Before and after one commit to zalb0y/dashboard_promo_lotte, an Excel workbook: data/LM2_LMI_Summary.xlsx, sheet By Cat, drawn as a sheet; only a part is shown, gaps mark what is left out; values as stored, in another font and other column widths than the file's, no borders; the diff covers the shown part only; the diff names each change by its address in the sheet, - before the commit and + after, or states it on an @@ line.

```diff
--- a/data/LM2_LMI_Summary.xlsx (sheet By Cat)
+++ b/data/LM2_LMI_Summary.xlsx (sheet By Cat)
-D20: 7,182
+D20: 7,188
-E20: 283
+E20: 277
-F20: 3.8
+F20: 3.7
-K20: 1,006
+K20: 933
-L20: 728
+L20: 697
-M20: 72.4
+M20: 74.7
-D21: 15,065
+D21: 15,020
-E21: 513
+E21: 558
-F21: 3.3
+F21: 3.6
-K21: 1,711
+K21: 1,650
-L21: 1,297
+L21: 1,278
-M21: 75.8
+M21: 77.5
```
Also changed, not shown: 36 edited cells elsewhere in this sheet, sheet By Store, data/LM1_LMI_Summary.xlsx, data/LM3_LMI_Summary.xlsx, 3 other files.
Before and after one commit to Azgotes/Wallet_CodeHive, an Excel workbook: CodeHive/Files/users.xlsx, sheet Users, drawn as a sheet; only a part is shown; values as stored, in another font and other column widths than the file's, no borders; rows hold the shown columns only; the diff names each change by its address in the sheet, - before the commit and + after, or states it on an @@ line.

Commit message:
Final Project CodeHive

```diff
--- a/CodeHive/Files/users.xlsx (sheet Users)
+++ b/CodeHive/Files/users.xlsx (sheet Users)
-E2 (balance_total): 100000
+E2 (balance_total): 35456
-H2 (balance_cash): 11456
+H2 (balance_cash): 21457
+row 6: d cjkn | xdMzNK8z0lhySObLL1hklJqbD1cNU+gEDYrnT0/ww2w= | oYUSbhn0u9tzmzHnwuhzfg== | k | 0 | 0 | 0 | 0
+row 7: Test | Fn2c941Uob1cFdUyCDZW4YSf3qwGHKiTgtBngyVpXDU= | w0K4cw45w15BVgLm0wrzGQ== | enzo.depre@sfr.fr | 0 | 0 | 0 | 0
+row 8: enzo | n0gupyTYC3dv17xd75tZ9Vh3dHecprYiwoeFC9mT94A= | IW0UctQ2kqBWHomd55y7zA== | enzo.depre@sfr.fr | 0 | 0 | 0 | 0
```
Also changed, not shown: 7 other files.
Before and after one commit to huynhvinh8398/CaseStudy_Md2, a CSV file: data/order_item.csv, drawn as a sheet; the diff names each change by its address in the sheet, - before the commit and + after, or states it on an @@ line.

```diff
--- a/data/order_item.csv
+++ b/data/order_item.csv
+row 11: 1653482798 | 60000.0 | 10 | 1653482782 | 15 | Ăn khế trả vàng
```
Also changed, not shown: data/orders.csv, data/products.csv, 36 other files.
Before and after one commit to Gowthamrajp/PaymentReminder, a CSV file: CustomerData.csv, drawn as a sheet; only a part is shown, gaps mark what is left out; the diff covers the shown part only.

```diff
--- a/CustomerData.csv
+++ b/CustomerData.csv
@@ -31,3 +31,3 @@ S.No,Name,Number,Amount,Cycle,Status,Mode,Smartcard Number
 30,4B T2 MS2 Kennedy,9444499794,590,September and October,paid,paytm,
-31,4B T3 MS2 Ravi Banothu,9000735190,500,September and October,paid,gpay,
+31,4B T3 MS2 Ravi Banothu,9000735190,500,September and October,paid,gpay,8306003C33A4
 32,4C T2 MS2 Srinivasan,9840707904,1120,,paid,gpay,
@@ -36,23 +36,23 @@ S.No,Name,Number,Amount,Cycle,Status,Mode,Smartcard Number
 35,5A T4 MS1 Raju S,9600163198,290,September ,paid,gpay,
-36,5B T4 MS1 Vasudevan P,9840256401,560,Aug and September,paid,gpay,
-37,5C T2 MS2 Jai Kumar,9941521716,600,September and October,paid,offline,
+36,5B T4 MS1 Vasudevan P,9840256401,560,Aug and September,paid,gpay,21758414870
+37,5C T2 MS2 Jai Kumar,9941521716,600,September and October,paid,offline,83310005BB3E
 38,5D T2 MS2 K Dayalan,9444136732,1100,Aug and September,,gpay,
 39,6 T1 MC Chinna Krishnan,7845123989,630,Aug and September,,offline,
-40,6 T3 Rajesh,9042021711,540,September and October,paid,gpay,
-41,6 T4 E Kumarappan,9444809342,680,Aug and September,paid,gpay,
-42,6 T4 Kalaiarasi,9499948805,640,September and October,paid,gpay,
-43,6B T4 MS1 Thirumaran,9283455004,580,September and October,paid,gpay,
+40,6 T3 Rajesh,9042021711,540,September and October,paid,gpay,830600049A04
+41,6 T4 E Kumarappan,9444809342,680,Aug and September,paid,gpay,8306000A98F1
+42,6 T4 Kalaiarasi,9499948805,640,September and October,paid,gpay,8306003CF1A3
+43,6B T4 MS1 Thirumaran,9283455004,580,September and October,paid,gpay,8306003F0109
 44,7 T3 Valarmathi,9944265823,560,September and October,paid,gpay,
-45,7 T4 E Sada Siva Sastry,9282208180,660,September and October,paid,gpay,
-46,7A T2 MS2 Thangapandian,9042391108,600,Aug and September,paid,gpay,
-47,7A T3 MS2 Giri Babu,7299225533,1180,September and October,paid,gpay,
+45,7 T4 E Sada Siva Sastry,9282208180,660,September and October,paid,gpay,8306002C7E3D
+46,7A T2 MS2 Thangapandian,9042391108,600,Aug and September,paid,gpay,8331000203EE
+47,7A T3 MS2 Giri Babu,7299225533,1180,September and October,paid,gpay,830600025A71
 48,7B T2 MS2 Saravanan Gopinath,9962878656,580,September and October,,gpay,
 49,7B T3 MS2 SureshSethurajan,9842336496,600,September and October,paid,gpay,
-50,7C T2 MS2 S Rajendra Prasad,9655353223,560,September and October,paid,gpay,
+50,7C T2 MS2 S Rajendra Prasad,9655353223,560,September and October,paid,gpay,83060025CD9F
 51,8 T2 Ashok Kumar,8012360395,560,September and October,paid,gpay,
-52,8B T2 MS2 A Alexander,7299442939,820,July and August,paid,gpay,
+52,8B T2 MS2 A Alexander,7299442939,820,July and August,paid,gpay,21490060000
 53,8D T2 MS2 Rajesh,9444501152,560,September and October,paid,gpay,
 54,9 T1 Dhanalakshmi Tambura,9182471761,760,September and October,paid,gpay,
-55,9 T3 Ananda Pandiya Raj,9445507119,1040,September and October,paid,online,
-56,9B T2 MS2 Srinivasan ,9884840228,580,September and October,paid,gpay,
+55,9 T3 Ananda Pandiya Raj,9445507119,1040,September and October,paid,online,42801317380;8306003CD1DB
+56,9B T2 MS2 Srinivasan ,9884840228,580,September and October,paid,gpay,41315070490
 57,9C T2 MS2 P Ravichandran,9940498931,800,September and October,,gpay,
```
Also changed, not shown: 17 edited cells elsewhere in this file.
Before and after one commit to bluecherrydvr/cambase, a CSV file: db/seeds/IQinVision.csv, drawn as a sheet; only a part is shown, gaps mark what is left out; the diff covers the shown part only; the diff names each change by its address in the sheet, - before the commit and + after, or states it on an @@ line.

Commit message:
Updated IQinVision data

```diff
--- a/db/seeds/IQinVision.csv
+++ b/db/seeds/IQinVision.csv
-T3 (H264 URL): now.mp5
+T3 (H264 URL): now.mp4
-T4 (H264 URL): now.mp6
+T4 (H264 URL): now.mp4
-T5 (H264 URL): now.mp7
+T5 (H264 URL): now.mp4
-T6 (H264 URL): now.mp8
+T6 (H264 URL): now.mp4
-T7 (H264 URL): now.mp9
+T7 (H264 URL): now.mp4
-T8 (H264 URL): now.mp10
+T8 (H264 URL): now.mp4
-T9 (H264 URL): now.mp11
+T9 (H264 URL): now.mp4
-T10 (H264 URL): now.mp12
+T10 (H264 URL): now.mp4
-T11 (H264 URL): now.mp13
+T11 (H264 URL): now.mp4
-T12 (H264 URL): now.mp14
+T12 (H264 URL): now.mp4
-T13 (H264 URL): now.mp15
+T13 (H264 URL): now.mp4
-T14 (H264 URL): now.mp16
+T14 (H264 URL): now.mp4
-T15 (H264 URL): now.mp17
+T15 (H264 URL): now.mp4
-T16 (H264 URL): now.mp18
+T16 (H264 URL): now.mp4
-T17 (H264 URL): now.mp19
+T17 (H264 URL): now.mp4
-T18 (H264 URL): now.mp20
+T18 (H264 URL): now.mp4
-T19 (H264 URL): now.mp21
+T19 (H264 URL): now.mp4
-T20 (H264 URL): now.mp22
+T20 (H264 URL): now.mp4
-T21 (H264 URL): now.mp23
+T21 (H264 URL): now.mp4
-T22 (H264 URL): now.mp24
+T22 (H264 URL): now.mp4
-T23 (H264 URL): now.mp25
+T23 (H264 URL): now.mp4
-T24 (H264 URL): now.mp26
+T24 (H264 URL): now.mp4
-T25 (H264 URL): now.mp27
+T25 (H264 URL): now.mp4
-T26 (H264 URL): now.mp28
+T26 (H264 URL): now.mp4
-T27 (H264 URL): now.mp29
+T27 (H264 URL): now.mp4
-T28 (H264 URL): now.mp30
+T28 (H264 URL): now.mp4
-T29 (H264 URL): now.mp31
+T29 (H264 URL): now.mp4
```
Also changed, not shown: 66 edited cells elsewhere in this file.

> [Exercise goal] Where a line of the listing holds "Smartcard", show that line.

> [Answer section]
@@ -31,3 +31,3 @@ S.No,Name,Number,Amount,Cycle,Status,Mode,Smartcard Number
@@ -36,23 +36,23 @@ S.No,Name,Number,Amount,Cycle,Status,Mode,Smartcard Number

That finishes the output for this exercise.